This book is a contribution to increasing demand for greater corporate board accountability and responsibility.  Board members need to understand the new realities surrounding corporate governance and embrace a new era of responsibility.  Corporate boards do not have a strong record of promoting change, but hopefully new leadership inside corporate boardrooms will understand and accept this new era of responsibility.

Download Pointing the Finger from Corporate Compliance Insights.

It’s the Culture, Stupid: Ethics and the Definition of Successful Companies

By Michael Volkov

“Ethical businesses are much easier to manage and operate in comparison to unethical businesses that turn a blind eye to employee misconduct.”

In his latest book, available exclusively from CCI, Michael Volkov boldly points out that leaders who are committed to building a corporate community based on trust and integrity are considered innovators.  These are the outliers who will succeed.

Care to join them?  If you take a pass — or merely pretend to embrace his message or ignore the importance of an ethical culture — you’ll be left behind in our new and rapidly evolving economy.

Like a compliance program, a company’s culture has to reflect careful design and tailoring to risks and its employees. Further, a company’s culture has to be evaluated, monitored, tested and remediated. New strategies are needed beyond those in the obvious toolbox. Ethics requires creativity and metrics. “Feel good” pronouncements of ethical value will not accomplish anything unless every employee understands what the company expects from the employee in his/her day-to-day responsibilities.

Download It’s the Culture, Stupid from Corporate Compliance Insights.

The Road Ahead: The Justice Department’s Path to a Balanced White-Collar Enforcement Policy

By Michael Volkov

The Justice Department’s FCPA Corporate Enforcement Policy, adopted in November 2017, was a watershed moment in criminal justice. Over the last five years, the Justice Department “struggled” to establish a firm set of rules and expectations surrounding corporate criminal liability.

Beginning with the FCPA Guidance, issued in November 2012, and then culminating with the FCPA Corporate Enforcement Policy, issued in November 2017, the Justice Department has sought to balance several competing factors: (1) encouraging voluntary disclosures of corporate misconduct; (2) deterring corporate misconduct through prosecution of individual actors; (3) avoiding disproportionate punishment of corporate shareholders; and (4) providing meaningful incentives for companies to implement proactive ethics and compliance programs to detect and prevent corporate misconduct.

The stakes for the Justice Department, and for the US economy and society as a whole, are high. Since the financial collapse in 2008, and the resounding absence of criminal prosecutions of senior executives from culpable financial institutions, the Justice Department has sought to implement a “new” approach, which balances the relevant factors to ensure effective prosecution of corporate crime and individual misconduct. This book examines the path and the Justice Department’s approach to this difficult but critical issue.

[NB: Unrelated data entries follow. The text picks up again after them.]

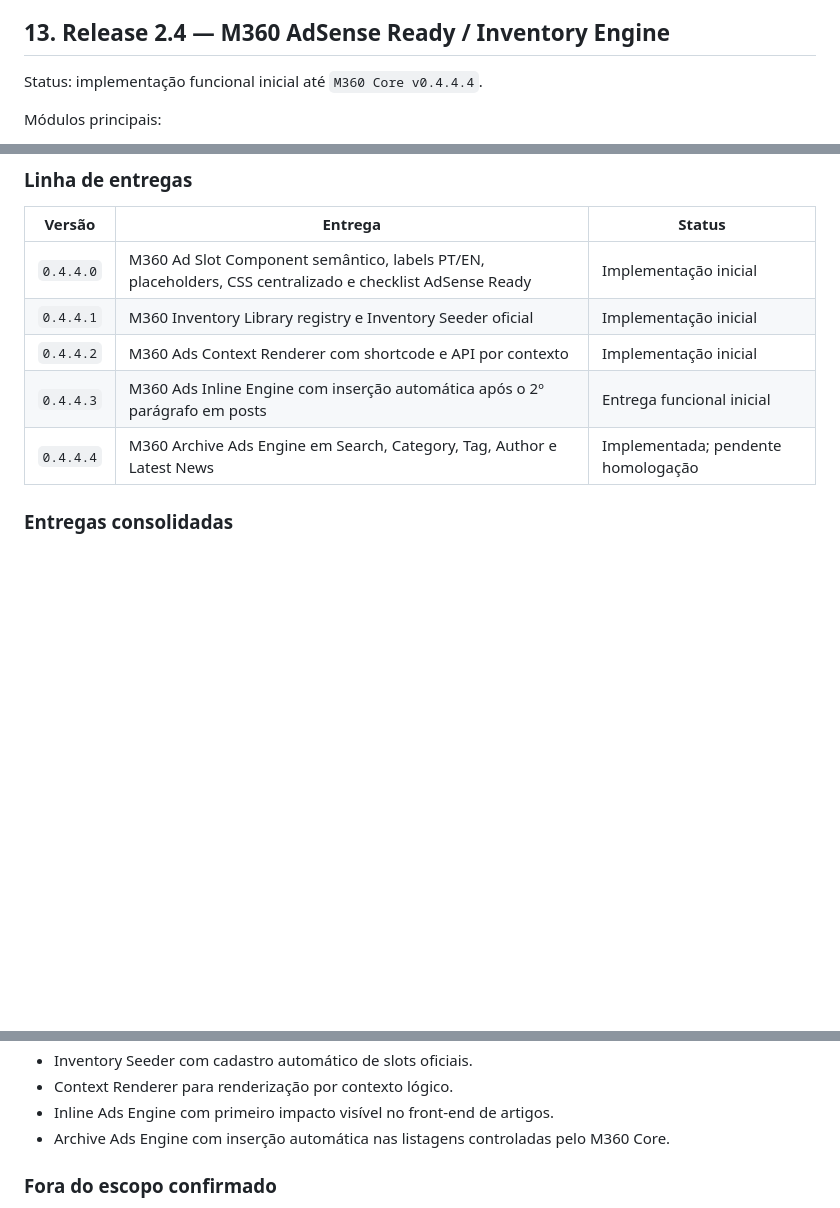
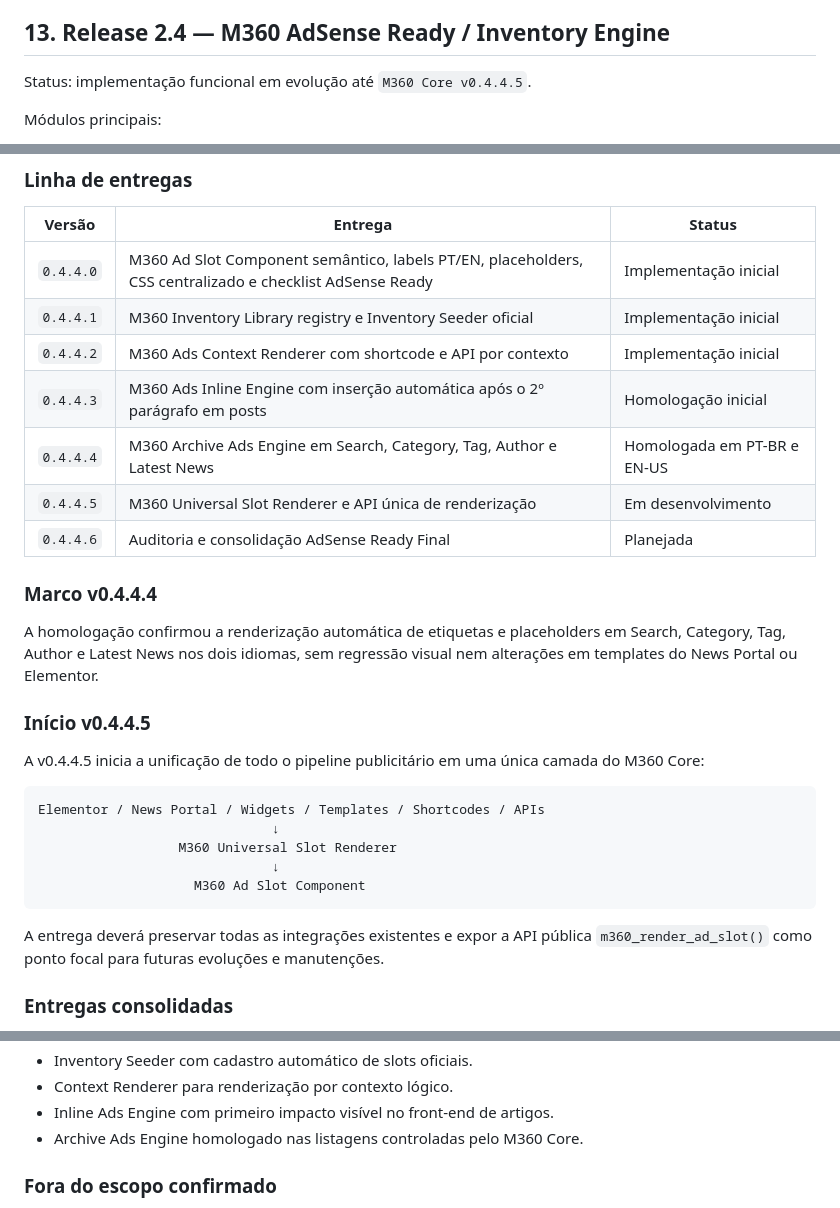
Before and after one commit to ppiressolucoes/M360-Core, a Markdown page: docs/03-releases/M360_Release_History_v2.md, 3 parts joined by grey strips. Drawn GitHub-style; blank space fills up the shorter version.

Commit message:
docs(releases): start v0.4.4.5 Universal Slot Renderer

````diff
--- a/docs/03-releases/M360_Release_History_v2.md
+++ b/docs/03-releases/M360_Release_History_v2.md
@@ -208,7 +208,7 @@ O M360 Ads Manager passa a ser a base da futura Plataforma Comercial M360. Antes
 
 ## 13. Release 2.4 — M360 AdSense Ready / Inventory Engine
 
-Status: implementação funcional inicial até `M360 Core v0.4.4.4`.
+Status: implementação funcional em evolução até `M360 Core v0.4.4.5`.
 
 Módulos principais:
 
@@ -239,8 +239,28 @@ docs/00-platform/ADR-0007_M360_Core_Interface_Architecture.md
 | `0.4.4.0` | M360 Ad Slot Component semântico, labels PT/EN, placeholders, CSS centralizado e checklist AdSense Ready | Implementação inicial |
 | `0.4.4.1` | M360 Inventory Library registry e Inventory Seeder oficial | Implementação inicial |
 | `0.4.4.2` | M360 Ads Context Renderer com shortcode e API por contexto | Implementação inicial |
-| `0.4.4.3` | M360 Ads Inline Engine com inserção automática após o 2º parágrafo em posts | Entrega funcional inicial |
-| `0.4.4.4` | M360 Archive Ads Engine em Search, Category, Tag, Author e Latest News | Implementada; pendente homologação |
+| `0.4.4.3` | M360 Ads Inline Engine com inserção automática após o 2º parágrafo em posts | Homologação inicial |
+| `0.4.4.4` | M360 Archive Ads Engine em Search, Category, Tag, Author e Latest News | Homologada em PT-BR e EN-US |
+| `0.4.4.5` | M360 Universal Slot Renderer e API única de renderização | Em desenvolvimento |
+| `0.4.4.6` | Auditoria e consolidação AdSense Ready Final | Planejada |
+
+### Marco v0.4.4.4
+
+A homologação confirmou a renderização automática de etiquetas e placeholders em Search, Category, Tag, Author e Latest News nos dois idiomas, sem regressão visual nem alterações em templates do News Portal ou Elementor.
+
+### Início v0.4.4.5
+
+A v0.4.4.5 inicia a unificação de todo o pipeline publicitário em uma única camada do M360 Core:
+
+```text
+Elementor / News Portal / Widgets / Templates / Shortcodes / APIs
+                              ↓
+                  M360 Universal Slot Renderer
+                              ↓
+                    M360 Ad Slot Component
+```
+
+A entrega deverá preservar todas as integrações existentes e expor a API pública `m360_render_ad_slot()` como ponto focal para futuras evoluções e manutenções.
 
 ### Entregas consolidadas
 
@@ -258,7 +278,7 @@ docs/00-platform/ADR-0007_M360_Core_Interface_Architecture.md
 - Inventory Seeder com cadastro automático de slots oficiais.
 - Context Renderer para renderização por contexto lógico.
 - Inline Ads Engine com primeiro impacto visível no front-end de artigos.
-- Archive Ads Engine com inserção automática nas listagens controladas pelo M360 Core.
+- Archive Ads Engine homologado nas listagens controladas pelo M360 Core.
 
 ### Fora do escopo confirmado
 
````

Download The Road Ahead from Corporate Compliance Insights.

Making Money Is Not a Mission: 10 Essays on the Compliance Culture Revolution From Michael Volkov

By Michael Volkov

As broad terms like “culture” continue to gain devotees, it may seem natural to conclude that more businesses and organizations are embracing ethical behavior. But when they’re asked to explain how they manage, measure and monitor their company’s culture, many of those responsible for doing just that don’t have much in the way of details.

As author and attorney Michael Volkov explains in his eBook, “Making Money Is Not a Mission,” too few organizations have a clear grasp on corporate culture and business ethics and even fewer are pouring adequate resources into maintaining this crucial component of their company. In his eBook, Volkov offers 10 essays that may help change the way you think about corporate culture and what it means to “do the right thing.”

The insights and opinions Volkov shares can help organizations rethink their approaches to building strong, positive, ethical culture on their teams.

Download Making Money Is Not a Mission from Corporate Compliance Insights.